___ Dataset extract
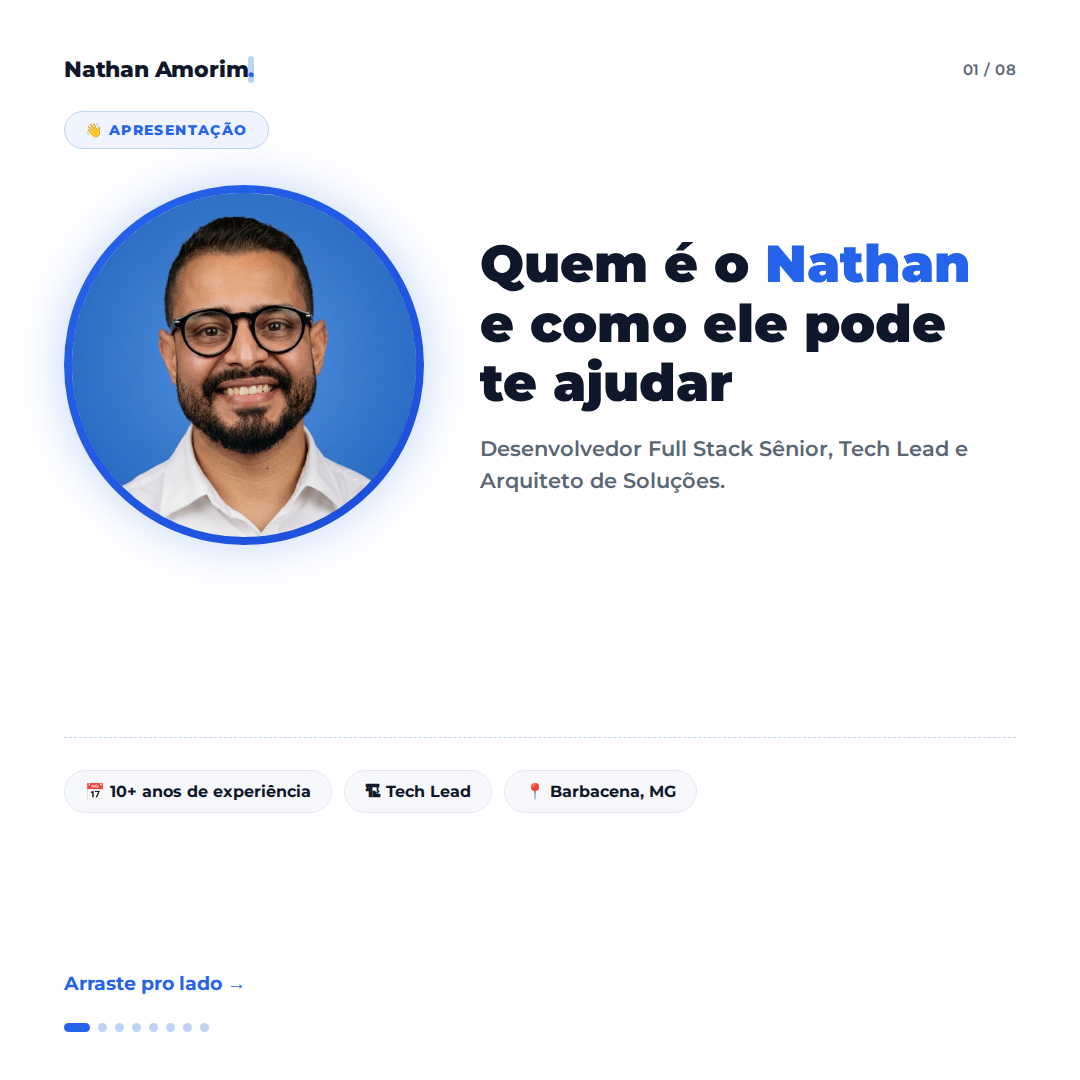
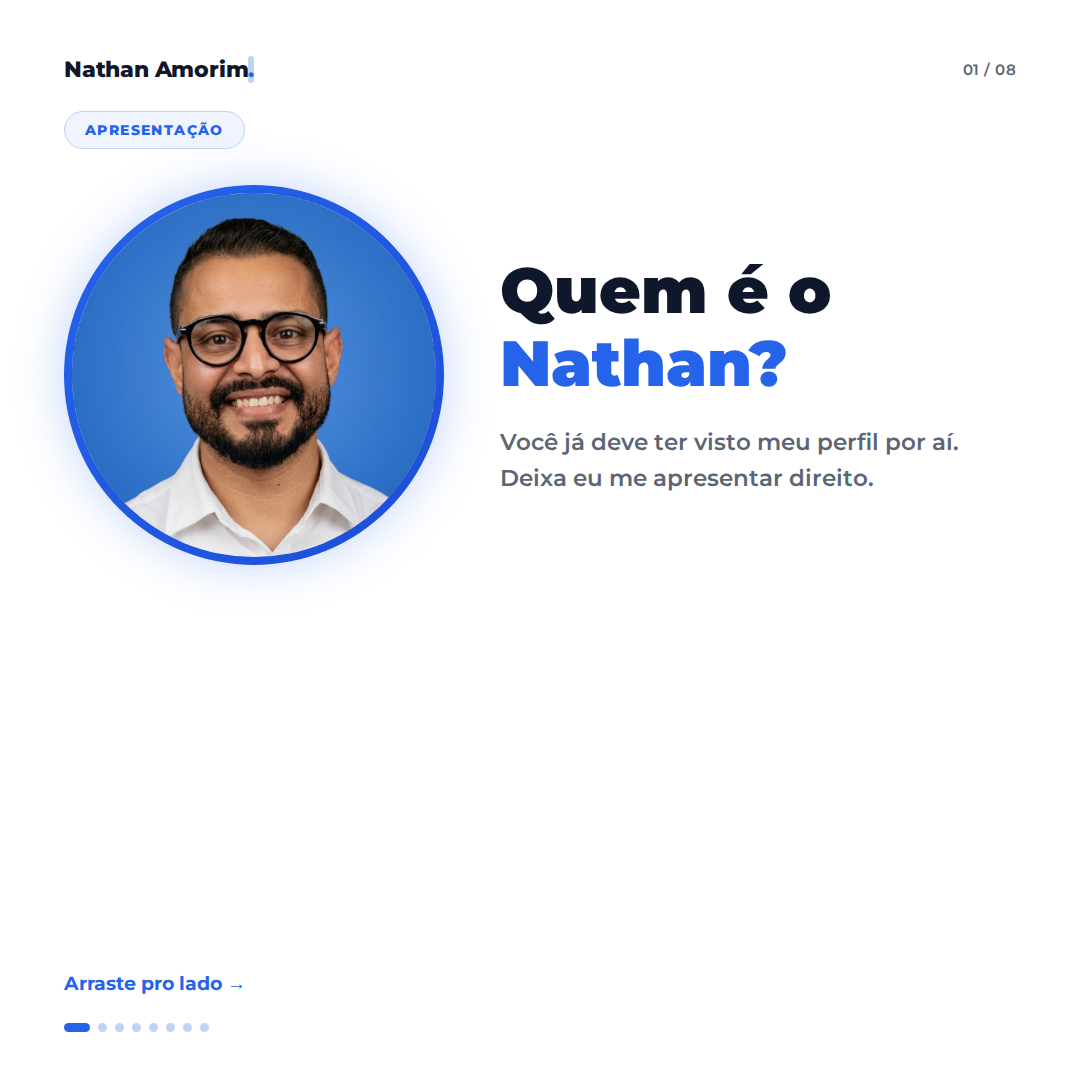
Reescreve carrossel "Quem é o Nathan" em linguagem simples, sem emojis
Capa passa a trazer só a pergunta "Quem é o Nathan?" (foto + pergunta),
com a resposta construída aos poucos nos slides seguintes. Todo o texto
foi reescrito sem jargão técnico (SaaS, APIs, dashboards, arquitetura,
etc.) para ser entendido por público leigo, e nenhum emoji foi usado —
os ícones dos 4 "o que eu faço" viraram números simples.

diff --git a/sdd/marketing/social/carrossel-02-quem-e-nathan/README.md b/sdd/marketing/social/carrossel-02-quem-e-nathan/README.md
@@ -1,21 +1,22 @@
 # Carrossel 02 — Quem é o Nathan
 
 Carrossel de 8 slides (1080×1080) sobre o pilar de conteúdo "Quem é Nathan
-Amorim e como ele pode ajudar": apresentação pessoal (nome, cargo, tempo de
-experiência, localização), os 4 pilares de serviço que ele oferece, o porquê
-por trás da forma de trabalhar (processo antes de tecnologia) e um convite
-para conversar.
+Amorim e o que ele faz", escrito em linguagem simples para público leigo
+(sem termo técnico) e sem uso de emojis. A capa apresenta só a pergunta
+("Quem é o Nathan?") e a resposta vai sendo construída aos poucos, slide a
+slide: primeiro quem ele é, depois o que ele faz na prática (4 partes), o
+porquê da forma de trabalhar, e por fim o convite para conversar.
 
 ## Fonte do conteúdo
-Texto e narrativa 100% reaproveitados do conteúdo já publicado na home do
-site (`src/pages/index.astro`): seção hero/`.hero-card` (nome, cargo, "10+
-anos", "3+ anos como Tech Lead", "1 empresa fundada", tagline "Resolvedor de
-problemas, com tecnologia"), `solutions` (os 4 pilares — Sistemas e produtos
-digitais, Integrações e automação, Inteligência Artificial aplicada,
-Arquitetura e modernização), `.why-card` (a citação "Qual tecnologia vamos
-usar?" vs. "Qual problema precisamos resolver?") e o CTA final "💬 Falar
-sobre meu projeto". Nenhum fato novo sobre o Nathan foi criado — o carrossel
-é uma tradução do conteúdo já existente no site para formato de post.
+Texto e narrativa reaproveitados do conteúdo já publicado na home do site
+(`src/pages/index.astro`): seção hero/`.hero-card` (nome, "10+ anos", "3+
+anos como Tech Lead", "1 empresa fundada"), `solutions` (os 4 pilares —
+Sistemas e produtos digitais, Integrações e automação, Inteligência
+Artificial aplicada, Arquitetura e modernização, aqui reescritos em
+linguagem simples/sem jargão a pedido do Nathan, mas sem inventar serviço
+novo) e `.why-card` (a citação "Qual tecnologia vamos usar?" vs. "Qual
+problema precisamos resolver?"). O chip "Cristão" no slide 02 é um dado
+pessoal informado diretamente pelo Nathan, não extraído do site.
 
 ## Identidade visual
 Extraída diretamente do design system em produção do site
@@ -23,25 +24,29 @@ Extraída diretamente do design system em produção do site
 #1d4ed8`, `--amber #d97706`, `--red #dc2626`, `--panel`/`--panel-border`),
 tipografia Montserrat (única fonte do projeto), padrão de "eyebrow" pill e
 cards com `border-radius: 12px`. Foto usada: `src/assets/avatar.jpg` — a
-mesma foto do site (`src/presentation/components/Avatar.astro`) e do
-carrossel 01, embutida sem alteração (não há logotipo em SVG no projeto — a
-identidade usa o wordmark em texto "Nathan Amorim.", mesmo tratamento visual
-do carrossel 01, incluindo o ponto final em cyan).
+mesma foto do site (`src/presentation/components/Avatar.astro`) e dos
+demais carrosséis, embutida sem alteração (não há logotipo em SVG no
+projeto — a identidade usa o wordmark em texto "Nathan Amorim.", mesmo
+tratamento visual dos carrosséis anteriores, incluindo o ponto final em
+cyan). A pedido explícito do Nathan, nenhum emoji foi usado em nenhum
+slide — os ícones dos 4 "o que eu faço" usam números (1-4) em vez de
+pictogramas, e os textos de eyebrow/tag/botão são só texto.
 
 ## Slides
-1. `01.png` — capa: foto do Nathan de um lado, chamada "Quem é o Nathan e
-   como ele pode te ajudar" do outro
-2. `02.png` — quem sou eu: nome, cargo, tagline, estatísticas (10+ anos,
-   3+ anos como Tech Lead, 1 empresa fundada, IA aplicada a produtos reais)
-   e chips pessoais (Barbacena/MG, Arquitetura de Soluções, Cristão — dado
-   pessoal informado diretamente pelo Nathan, não extraído do site)
-3. `03.png` — como posso ajudar 1/4: Sistemas e produtos digitais
-4. `04.png` — como posso ajudar 2/4: Integrações e automação
-5. `05.png` — como posso ajudar 3/4: Inteligência Artificial aplicada
-6. `06.png` — como posso ajudar 4/4: Arquitetura e modernização
-7. `07.png` — por que trabalhar comigo (citação processo vs. tecnologia)
+1. `01.png` — capa: só a foto do Nathan e a pergunta "Quem é o Nathan?",
+   sem resposta ainda (a resposta é construída nos slides seguintes)
+2. `02.png` — quem sou eu: nome, explicação simples do que faz há mais de
+   10 anos, estatísticas (10+ anos, 3+ anos liderando equipes, 1 empresa
+   fundada, IA usada em projetos reais) e chips pessoais (Barbacena/MG,
+   Cristão)
+3. `03.png` — o que eu faço 1/4: "Eu construo sistemas para empresas"
+4. `04.png` — o que eu faço 2/4: "Eu conecto os programas que você já usa"
+5. `05.png` — o que eu faço 3/4: "Eu uso inteligência artificial pra
+   ajudar no dia a dia"
+6. `06.png` — o que eu faço 4/4: "Eu organizo sistemas que já existem"
+7. `07.png` — por que eu trabalho assim (citação processo vs. tecnologia)
 8. `08.png` — CTA final: "Falar sobre meu projeto" + assinatura
 
 Não existe ainda cronograma de publicação no projeto, então os arquivos não
 seguem numeração de calendário — apenas a ordem do carrossel, seguindo a
-mesma convenção do carrossel 01.
+mesma convenção dos demais carrosséis.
______
All lines above containing the string "nome" are to be collected.

## Answer section
-Amorim e como ele pode ajudar": apresentação pessoal (nome, cargo, tempo de
-site (`src/pages/index.astro`): seção hero/`.hero-card` (nome, cargo, "10+
+(`src/pages/index.astro`): seção hero/`.hero-card` (nome, "10+ anos", "3+
-2. `02.png` — quem sou eu: nome, cargo, tagline, estatísticas (10+ anos,
+2. `02.png` — quem sou eu: nome, explicação simples do que faz há mais de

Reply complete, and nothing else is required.